One of Oreo’s goals with this campaign was to help people from around the globe enjoy their inner child. Cindy Chen, who’s the director of Oreo’s marketing at Kraft Foods told Ad Age that Daily Twist was meant to filter the environment around everyone by utilized the “playful imagination of Oreo.” Oreo also succeeded in showing the world its relevance by utilizing real time happenings.

On 25th June 2012 the Daily Twist started, and immediately went with a bold move. The first cookie created was stuffed with rainbow filling in order to celebrate Gay Pride Month. There was also a Mars Rover Oreo, Shark Week Oreo, and a tribute Shin-Shin’s newborn cub. By the end a handful of 100 versions were rolled out once a day until 2nd October.

Don’t mistake “Daily Twist” as a print campaign, because while it does use simple, striking images it is not considered a print campaign. Chen told Ad Age that it was a social and digital campaign to involve the fan base. Daily Twist had a dedicated website, became a sensation on Pinterest, Facebook, and Tumblr. The daily content chosen by the Daily Twist was meant to instigate conversation and sharing. “Consumption of media has shifted quite a bit too digital, social and mobile. To be on pace with that is really important for the brand to continue to grow; that’s why the Daily Twist program was born,” Chen emphasized to Ad Age.

Content that was created during this campaign was acknowledged very positively. The campaign created 231 MM impressions, its Facebook page had 433 million views and had a +280% increase in shares. The Daily Twist also had +2,600 media stories about the innovations of Oreo’s brand. 360i said, “By the end of the 100 days, Oreo became a living, breathing part of culture, and people looked at the brand in a completely new way.”

The Daily Twist’s success has been widely recognized across the industry. It has received 3 Clio, 4 Cannes Lions, 1 Facebook Studio, 1 Webby award, and 3 Effie (for more information on the Daily Twist’s rewards click: here). It’s not hard to imagine why some of the industry’s key players believe this campaign has set a new standard for marketing in the digital age.

What do you think that real time advertising? Do you think that real time advertising will become a prominent type of advertising?

Aven Helgerson

Facebook, the battleground of U.S. 2012 Elections?

Is Facebook proving to be the next mass medium after television? If a President’s choice to address the public is a legit measurement, then yes; Facebook is becoming the next mass medium.
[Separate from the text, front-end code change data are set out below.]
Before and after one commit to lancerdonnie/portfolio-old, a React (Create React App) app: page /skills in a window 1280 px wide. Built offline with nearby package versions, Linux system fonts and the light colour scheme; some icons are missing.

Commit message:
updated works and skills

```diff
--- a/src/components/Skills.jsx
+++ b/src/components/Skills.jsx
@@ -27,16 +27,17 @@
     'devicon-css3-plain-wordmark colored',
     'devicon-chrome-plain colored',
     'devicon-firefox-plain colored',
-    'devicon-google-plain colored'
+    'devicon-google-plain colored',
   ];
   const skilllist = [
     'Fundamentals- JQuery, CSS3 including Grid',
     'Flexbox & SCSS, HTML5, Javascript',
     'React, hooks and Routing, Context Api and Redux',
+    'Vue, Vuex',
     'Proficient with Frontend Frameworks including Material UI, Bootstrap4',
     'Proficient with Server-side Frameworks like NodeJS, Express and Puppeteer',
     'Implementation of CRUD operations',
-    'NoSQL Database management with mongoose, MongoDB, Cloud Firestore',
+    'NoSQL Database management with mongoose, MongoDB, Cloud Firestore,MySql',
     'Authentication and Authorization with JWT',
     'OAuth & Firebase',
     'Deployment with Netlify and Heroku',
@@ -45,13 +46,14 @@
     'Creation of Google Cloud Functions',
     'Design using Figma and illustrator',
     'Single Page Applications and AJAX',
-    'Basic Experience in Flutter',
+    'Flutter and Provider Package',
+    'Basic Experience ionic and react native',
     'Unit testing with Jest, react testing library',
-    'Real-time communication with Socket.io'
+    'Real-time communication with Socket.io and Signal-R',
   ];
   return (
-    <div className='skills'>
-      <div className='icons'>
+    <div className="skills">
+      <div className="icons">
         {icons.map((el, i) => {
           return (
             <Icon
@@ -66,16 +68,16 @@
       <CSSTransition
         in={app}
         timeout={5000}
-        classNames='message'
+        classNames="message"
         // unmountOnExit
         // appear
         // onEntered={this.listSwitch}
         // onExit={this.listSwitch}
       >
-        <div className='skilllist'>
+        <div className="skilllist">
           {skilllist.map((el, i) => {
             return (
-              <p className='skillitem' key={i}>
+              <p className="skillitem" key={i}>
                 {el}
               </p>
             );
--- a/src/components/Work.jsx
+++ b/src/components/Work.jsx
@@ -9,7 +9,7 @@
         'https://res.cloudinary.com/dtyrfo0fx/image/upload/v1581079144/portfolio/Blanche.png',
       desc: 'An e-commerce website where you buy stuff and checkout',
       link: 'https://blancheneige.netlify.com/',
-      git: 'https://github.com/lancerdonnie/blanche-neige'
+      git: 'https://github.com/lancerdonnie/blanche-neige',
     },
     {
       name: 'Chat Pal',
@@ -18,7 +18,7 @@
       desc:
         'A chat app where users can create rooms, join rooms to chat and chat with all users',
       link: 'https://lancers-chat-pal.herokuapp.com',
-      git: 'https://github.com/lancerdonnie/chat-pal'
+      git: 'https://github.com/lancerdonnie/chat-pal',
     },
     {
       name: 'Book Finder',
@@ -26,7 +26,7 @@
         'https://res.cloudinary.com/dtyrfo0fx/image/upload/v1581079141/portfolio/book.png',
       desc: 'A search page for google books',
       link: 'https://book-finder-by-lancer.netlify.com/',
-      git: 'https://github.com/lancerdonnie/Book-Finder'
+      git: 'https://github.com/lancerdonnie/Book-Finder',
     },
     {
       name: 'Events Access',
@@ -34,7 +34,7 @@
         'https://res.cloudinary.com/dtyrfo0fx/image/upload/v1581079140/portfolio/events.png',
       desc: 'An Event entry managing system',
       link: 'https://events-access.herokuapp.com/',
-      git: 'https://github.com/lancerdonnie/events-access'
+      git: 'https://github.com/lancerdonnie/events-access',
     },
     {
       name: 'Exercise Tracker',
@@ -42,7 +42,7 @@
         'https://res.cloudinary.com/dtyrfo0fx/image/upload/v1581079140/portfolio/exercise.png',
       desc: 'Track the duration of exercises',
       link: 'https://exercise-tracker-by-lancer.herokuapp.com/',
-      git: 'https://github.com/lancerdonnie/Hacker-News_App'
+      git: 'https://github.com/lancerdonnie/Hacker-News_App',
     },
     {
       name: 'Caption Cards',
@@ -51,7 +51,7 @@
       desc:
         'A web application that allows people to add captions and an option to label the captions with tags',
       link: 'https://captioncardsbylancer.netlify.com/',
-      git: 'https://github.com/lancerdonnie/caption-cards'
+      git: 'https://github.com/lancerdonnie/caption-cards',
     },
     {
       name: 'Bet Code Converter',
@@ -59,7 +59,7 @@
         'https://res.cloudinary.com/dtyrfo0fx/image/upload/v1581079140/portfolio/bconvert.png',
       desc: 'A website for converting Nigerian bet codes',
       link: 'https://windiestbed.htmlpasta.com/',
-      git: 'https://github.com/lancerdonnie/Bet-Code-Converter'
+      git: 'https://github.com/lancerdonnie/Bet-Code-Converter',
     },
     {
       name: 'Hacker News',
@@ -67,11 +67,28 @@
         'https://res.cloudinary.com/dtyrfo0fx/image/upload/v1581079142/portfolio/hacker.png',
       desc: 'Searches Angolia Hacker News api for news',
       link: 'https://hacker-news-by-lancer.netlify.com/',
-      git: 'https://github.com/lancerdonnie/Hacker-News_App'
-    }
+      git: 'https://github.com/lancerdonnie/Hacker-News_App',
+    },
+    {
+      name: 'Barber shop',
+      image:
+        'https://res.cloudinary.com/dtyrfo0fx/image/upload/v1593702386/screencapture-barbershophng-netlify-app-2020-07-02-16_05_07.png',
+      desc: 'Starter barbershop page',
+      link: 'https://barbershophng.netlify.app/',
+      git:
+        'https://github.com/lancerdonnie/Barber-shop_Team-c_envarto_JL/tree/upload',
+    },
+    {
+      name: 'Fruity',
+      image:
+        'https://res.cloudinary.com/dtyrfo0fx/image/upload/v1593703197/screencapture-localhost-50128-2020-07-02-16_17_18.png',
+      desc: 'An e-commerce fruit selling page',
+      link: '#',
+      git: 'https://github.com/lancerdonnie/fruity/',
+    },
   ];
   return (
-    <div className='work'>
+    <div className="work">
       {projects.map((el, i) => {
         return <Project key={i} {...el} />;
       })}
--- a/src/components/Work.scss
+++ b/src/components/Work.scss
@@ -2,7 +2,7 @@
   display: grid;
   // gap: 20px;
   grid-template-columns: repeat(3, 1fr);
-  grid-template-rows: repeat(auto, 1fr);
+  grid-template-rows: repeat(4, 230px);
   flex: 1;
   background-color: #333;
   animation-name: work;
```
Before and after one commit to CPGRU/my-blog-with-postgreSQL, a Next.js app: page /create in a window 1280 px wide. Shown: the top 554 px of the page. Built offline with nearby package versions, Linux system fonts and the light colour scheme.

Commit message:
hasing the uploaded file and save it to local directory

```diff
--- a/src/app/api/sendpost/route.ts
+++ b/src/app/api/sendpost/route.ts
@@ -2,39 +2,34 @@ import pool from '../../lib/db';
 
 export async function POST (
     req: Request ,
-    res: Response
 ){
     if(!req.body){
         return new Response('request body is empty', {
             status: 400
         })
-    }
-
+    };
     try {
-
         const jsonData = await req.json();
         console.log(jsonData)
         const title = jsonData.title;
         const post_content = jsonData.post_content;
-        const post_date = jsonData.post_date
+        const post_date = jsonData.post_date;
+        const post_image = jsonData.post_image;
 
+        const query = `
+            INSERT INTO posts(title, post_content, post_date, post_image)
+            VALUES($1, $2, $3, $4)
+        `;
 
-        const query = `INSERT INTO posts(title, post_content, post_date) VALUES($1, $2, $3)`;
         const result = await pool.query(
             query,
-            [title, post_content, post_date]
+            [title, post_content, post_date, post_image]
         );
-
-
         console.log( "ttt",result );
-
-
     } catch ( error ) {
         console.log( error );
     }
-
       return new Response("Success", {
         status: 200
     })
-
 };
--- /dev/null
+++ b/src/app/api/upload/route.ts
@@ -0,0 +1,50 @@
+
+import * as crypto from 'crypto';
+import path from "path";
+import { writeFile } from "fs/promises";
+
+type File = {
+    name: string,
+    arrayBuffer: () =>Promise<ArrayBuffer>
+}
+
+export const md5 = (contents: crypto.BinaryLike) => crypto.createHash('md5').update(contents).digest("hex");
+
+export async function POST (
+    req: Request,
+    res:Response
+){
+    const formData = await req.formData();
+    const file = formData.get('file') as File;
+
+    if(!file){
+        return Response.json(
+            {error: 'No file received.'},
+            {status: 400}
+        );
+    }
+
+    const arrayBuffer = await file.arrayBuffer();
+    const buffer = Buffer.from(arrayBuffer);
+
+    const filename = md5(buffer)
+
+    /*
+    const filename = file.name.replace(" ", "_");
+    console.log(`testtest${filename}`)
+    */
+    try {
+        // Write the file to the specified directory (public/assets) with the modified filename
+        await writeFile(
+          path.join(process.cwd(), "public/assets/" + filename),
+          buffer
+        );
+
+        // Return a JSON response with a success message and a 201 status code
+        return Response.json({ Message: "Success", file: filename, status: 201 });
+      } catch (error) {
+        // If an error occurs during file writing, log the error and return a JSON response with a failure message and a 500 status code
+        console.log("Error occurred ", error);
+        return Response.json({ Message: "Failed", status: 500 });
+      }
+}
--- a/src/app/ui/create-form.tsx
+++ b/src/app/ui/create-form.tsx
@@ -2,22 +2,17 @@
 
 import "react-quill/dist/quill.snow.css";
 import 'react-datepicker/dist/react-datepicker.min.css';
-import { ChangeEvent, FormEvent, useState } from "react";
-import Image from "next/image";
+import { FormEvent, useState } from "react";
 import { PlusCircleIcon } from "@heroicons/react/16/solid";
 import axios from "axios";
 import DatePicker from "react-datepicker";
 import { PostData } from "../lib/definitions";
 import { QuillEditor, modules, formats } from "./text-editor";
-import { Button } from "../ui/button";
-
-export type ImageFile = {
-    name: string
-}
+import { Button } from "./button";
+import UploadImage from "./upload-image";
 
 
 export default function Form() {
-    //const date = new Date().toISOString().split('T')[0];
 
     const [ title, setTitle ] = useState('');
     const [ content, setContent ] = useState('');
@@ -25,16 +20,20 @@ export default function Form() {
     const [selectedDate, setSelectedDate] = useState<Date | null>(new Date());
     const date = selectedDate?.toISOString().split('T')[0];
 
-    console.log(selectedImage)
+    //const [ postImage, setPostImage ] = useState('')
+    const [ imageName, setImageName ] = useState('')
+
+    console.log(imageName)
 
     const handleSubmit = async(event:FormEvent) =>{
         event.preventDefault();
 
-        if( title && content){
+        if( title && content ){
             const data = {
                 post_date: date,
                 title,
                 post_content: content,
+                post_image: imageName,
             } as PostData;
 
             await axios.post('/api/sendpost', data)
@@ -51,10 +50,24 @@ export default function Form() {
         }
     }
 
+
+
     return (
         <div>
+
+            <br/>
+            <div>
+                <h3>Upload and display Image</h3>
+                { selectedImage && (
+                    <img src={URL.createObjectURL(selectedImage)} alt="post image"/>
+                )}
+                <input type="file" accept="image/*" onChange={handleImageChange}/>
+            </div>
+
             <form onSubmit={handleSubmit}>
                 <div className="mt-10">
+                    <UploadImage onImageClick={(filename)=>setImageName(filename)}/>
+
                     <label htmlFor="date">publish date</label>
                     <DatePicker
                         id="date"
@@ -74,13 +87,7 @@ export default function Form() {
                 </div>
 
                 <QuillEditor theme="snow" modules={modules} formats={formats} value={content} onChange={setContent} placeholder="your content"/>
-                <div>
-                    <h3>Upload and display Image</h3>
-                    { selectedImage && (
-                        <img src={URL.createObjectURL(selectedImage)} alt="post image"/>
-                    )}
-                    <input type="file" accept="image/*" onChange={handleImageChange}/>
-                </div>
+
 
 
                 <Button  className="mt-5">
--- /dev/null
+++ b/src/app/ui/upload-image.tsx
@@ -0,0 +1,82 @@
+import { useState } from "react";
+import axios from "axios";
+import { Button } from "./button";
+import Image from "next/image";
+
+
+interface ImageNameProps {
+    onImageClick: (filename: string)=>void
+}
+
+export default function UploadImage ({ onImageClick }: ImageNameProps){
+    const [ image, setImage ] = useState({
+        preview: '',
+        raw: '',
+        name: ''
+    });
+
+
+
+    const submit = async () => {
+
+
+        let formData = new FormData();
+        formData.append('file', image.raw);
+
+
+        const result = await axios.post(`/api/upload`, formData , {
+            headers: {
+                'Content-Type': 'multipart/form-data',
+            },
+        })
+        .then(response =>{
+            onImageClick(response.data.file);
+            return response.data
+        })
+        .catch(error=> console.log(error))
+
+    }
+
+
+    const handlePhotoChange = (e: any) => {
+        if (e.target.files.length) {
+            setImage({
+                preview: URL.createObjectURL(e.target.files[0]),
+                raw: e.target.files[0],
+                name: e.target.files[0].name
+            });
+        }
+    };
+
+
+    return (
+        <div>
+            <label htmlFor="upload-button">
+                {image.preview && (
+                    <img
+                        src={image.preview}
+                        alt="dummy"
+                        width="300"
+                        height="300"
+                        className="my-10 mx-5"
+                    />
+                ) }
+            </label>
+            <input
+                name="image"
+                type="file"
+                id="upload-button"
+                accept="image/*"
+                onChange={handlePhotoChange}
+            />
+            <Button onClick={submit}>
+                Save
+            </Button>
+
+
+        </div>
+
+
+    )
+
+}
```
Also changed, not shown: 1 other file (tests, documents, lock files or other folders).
With over 650 million active users, around 24% of them in the United States, Facebook will be the superstar of the 2012 U.S. Presidential elections!

On Wednesday, April 20, Facebook hosted a live Town Hall forum with President Barack Obama. It wasn’t a recorded interview, it wasn’t a live feed from the White House; it was President Obama live from Facebook headquarters in Paolo Alto, Calif., and interviewed by “the” Mark Zuckerberg himself! What this means is that Facebook was not only functioning as a distribution channel; Facebook was in fact a content producer.

Facebook has been producing original video content since it launched its own video content distribution platform, Facebook Live, in August 2010. In other words, Facebook now runs its own TV station! The surprise comes from the fact that in its original formula, Facebook is neither a video content producer, nor a video content distributor.

Zuckerberg interviews Obama

President Obama’s acknowledgement of Facebook’s power is a big statement, and this interview will definitely not be the President’s only encounter with social media users. It is projected that Obama specifically and the rest of the 2012 Presidential candidates in general will extensively use the power of social media to deliver their messages. Web sites such as Facebook will help the candidates build their popularity, especially amongst younger audiences.

Facebook entering the video production market at this critical political stage is an interesting move. Will Obama’s interview be the first of many similar political interviews to come? Only time will tell as we see the campaigns develop over the next few months.

-Ali Chehade